The history of Wegener’s expedition to Greenland and the central Greenland ice station of Eismitte.
August 10, 2020
“Konrad Steffen, the well known swiss glaciologist, died tragically in Greenland. Steffen has fallen in a crevasse while going to a science station in the middle of Greenland’s ice. Steffen was known to the big audience because he often participated in tv programs as well as academics meetings, like IPCC or governments meetings, like the Paris climate meeting in 2015. Steffen had been following the evolution of Greenland’s ice for 20 years by warning of an increase of ice retreat in the last years.”
The news went around the world, relaunched by the tweets of many scientists and researchers. Newspapers sites and TV networks reported the news.
I saw the report about Steffen’s death on the evening tv news.
I asked myself how it was possible to lose life for science. And lose it while following the retreating ice, trying to know its secrets. Could this make sense? A fatality or fate?
Maybe that’s why I went, the next day, to the Swiss Polar Institute where Steffen worked when he wasn’t in Greenland.
In the Swiss Polar Institute in Losanna, there is a collection of photographs about the history of polar exploration. In the first room of the exhibition, there is a large photograph on the wall, a black and white photograph, with two men in fur.

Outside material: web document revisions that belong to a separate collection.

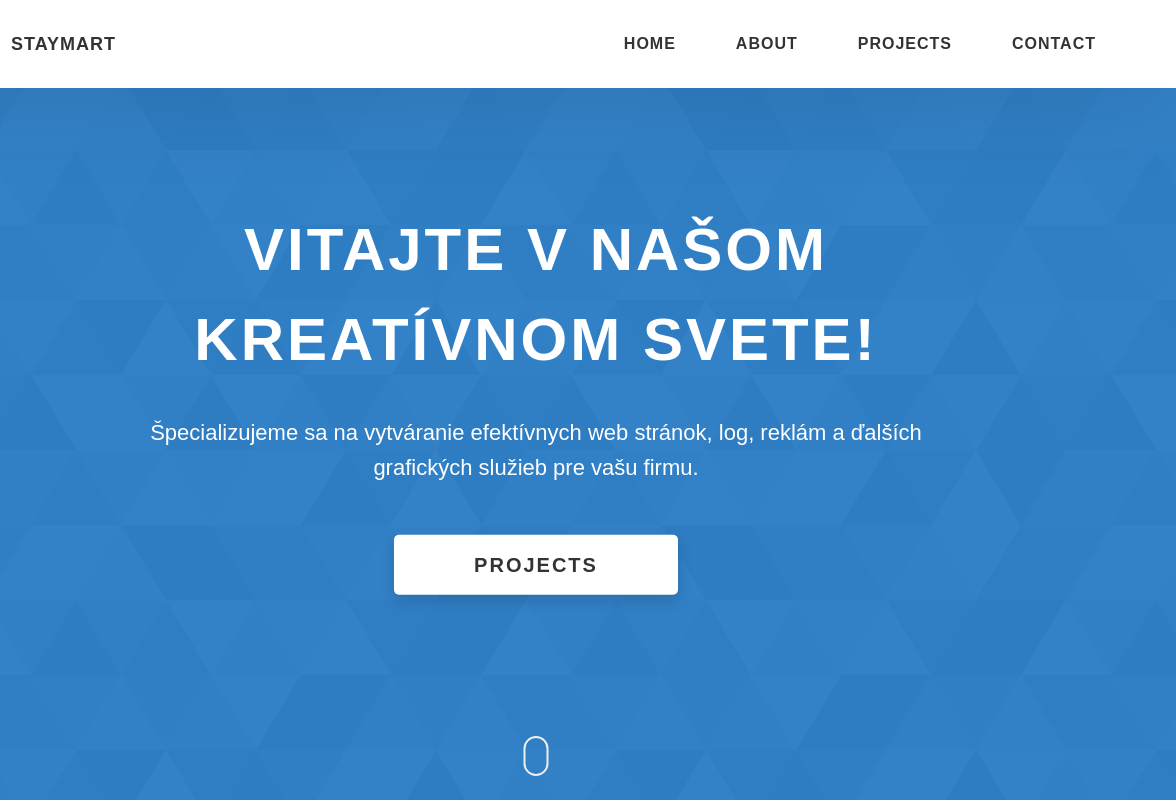
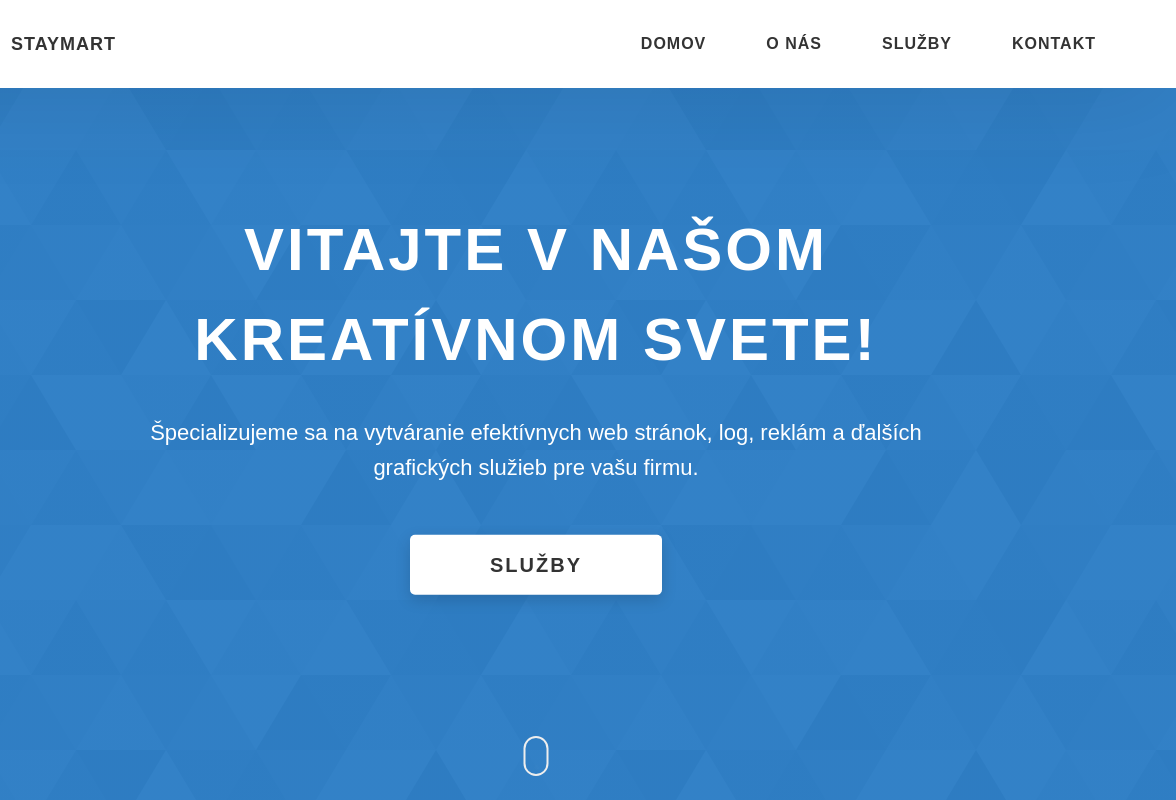
Before and after one commit to jakub009/.staymart.web, a website: page index.html in a window 1280 px wide. Shown: the top 800 px of the page, 104-1280 px from the left. Drawn offline with Linux system fonts and the light colour scheme.

Commit message:
Update index.html

```diff
--- a/index.html
+++ b/index.html
@@ -32,18 +32,18 @@
         <div class="header__main">
           <ul class="header__links">
             <li class="header__link-wrapper">
-              <a href="./index.html" class="header__link"> Home </a>
+              <a href="./index.html" class="header__link"> Domov </a>
             </li>
             <li class="header__link-wrapper">
-              <a href="./index.html#about" class="header__link">About </a>
+              <a href="./index.html#about" class="header__link">O nás </a>
             </li>
             <li class="header__link-wrapper">
               <a href="./index.html#projects" class="header__link">
-                Projects
+                Služby
               </a>
             </li>
             <li class="header__link-wrapper">
-              <a href="./index.html#contact" class="header__link"> Contact </a>
+              <a href="./index.html#contact" class="header__link"> Kontakt </a>
             </li>
           </ul>
           <div class="header__main-ham-menu-cont">
@@ -64,11 +64,11 @@
         <div class="header__sm-menu-content">
           <ul class="header__sm-menu-links">
             <li class="header__sm-menu-link">
-              <a href="./index.html"> Home </a>
+              <a href="./index.html"> Domov </a>
             </li>
 
             <li class="header__sm-menu-link">
-              <a href="./index.html#about"> About </a>
+              <a href="./index.html#about"> O nás </a>
             </li>
 
             <li class="header__sm-menu-link">
@@ -91,7 +91,7 @@
           </p>
         </div>
         <div class="home-hero__cta">
-          <a href="./#projects" class="btn btn--bg">Projects</a>
+          <a href="./#projects" class="btn btn--bg">Služby</a>
         </div>
       </div>
       <div class="home-hero__socials">
@@ -205,7 +205,7 @@
                 />
               </div>
               <div class="projects__row-content">
-                <h3 class="projects__row-content-title">Web-sites</h3>
+                <h3 class="projects__row-content-title">Web-stránky</h3>
                 <p class="projects__row-content-desc">
                   Od konceptu po realizáciu – vytvoríme web stránky na mieru, ktoré vás reprezentujú a sú prispôsobené vašim potrebám.
                 </p>
@@ -221,7 +221,7 @@
                 />
               </div>
               <div class="projects__row-content">
-                <h3 class="projects__row-content-title">Software</h3>
+                <h3 class="projects__row-content-title">Softvéry</h3>
                 <p class="projects__row-content-desc">
                   Vytvárame prispôsobené softvérové riešenia, ktoré optimalizujú vaše obchodné procesy a zvýšia produktivitu.
                 </p>
@@ -237,7 +237,7 @@
                 />
               </div>
               <div class="projects__row-content">
-                <h3 class="projects__row-content-title">Graphic Design</h3>
+                <h3 class="projects__row-content-title">Grafický dizajn</h3>
                 <p class="projects__row-content-desc">
                   Navrhneme logo, ktoré vystihuje vašu značku a robí silný vizuálny dojem. Od letákov po vizitky – poskytujeme komplexné grafické riešenia pre všetky vaše marketingové potreby. Navrhujeme reklamné kampane, ktoré upútajú pozornosť a dosiahnu vaše obchodné ciele.
                 </p>
```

The man on the left is Alfred Wegener, a German climatologist, the other on the right is Rasmus Villumsen, a Greenlander guide.

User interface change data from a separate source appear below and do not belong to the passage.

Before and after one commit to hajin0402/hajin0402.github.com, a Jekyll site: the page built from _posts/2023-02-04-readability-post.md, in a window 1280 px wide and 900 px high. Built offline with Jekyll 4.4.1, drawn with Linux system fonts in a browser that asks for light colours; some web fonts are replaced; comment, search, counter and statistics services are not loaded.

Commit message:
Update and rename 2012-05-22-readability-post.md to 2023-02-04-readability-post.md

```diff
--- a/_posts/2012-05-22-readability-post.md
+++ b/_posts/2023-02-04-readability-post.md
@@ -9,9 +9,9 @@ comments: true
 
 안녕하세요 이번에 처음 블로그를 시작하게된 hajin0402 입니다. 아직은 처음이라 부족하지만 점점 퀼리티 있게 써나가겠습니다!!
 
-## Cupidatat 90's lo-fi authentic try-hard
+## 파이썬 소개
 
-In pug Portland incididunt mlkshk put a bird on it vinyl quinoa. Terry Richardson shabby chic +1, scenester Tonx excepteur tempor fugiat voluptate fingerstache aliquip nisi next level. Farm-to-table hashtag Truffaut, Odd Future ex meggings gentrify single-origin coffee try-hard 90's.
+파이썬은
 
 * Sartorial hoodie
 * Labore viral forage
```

Not many people know Alfred Wegener, but someone maybe remembers the Pangea, the largest of the continents, and the continental drift.
Fifteen years before this photo, in 1915, Wegener published his most famous book: The origin of continents and oceans. The first theory about the continental drift.
But what is Wegener doing dressed in animal fur, together with a Greenlander guide in the snow and ice?
On his 50th birthday, November 1, 1930, he is exactly in the middle of the Greenland ice sheet., at over 3000 meters above sea level. It is the third time that Wegener has come to Greenland, this time leading a large scientific expedition funded by the German government. 21 people, including scientists and assistants. geophysicists geologists zoologists meteorologists engineers, plus 25 Icelandic ponies and 140 dogs.
Wegener established two research stations, one on the west coast and one in the middle of the ice sheet, 400 kilometres from the coast. He called this second station Eismitte.
On the day of his fiftieth birthday, he joined his expedition companions, who lived in a room dug inside the ice.
His companions wanted to spend the winter at Eismitte but they had little food: Wegener decided to bring them the provisions. A journey of 40 days, from west coast station to Eismitte, with dogs and sledges.
Many more days than he had expected.
The journey was very difficult because the snow was too soft and the wind was blowing hard throughout the day. But he couldn’t leave them without food and gasoline. They couldn’t survive the polar night, in an ice cave. they were his companions before they were scientists.
What is Wegener looking for in Greenland? 90 years before Steffen he wants to measure the thickness of the ice, he wants to measure temperatures and winds, even during the polar night. Nobody had measured the temperatures during the polar night before.
He wanted to understand if the glacier was growing or falling and how it changed over the course of the year. Because ice records climate changes and Wegener is a climatologist. These were the main reasons for the expedition.
He also wanted to measure the displacement of Greenland from the coast of Norway to prove his drift theory. But his tools were not adequate for this.
Using dynamite and seismographs, Wegener and his expedition companions make the first measurement of the thickness of the ice in Greenland.
1100 meters thickness at the highest point.
They studied the ice layers to establish its age. And so they entered the ice library for the first time. An archive that records climate changes.
Many years after that photo, the air bubbles contained in the ice reveal the first traces of global warming. The ice library still has many things to tell us.
This is Wegener’s last photograph, after the shot, Wegener and Villumsem make their way back to the west coast station. Wegener will never get there. The effort to return was too great for his heart. Wegener’s body was found lifeless the following spring, Villumsen’s was never found.
Like Wegener, Steffen loved reading in “the ice library”, studying the ice movements.
Ninety years later history repeats itself. A scientist disappears in the “white desert”.
There is a point beyond which what you want to know is worth more than what you are. But no one knows where that point is and when you cross it.
For Steffen, Wegener and Villumsen that point is in the secrets of the ice.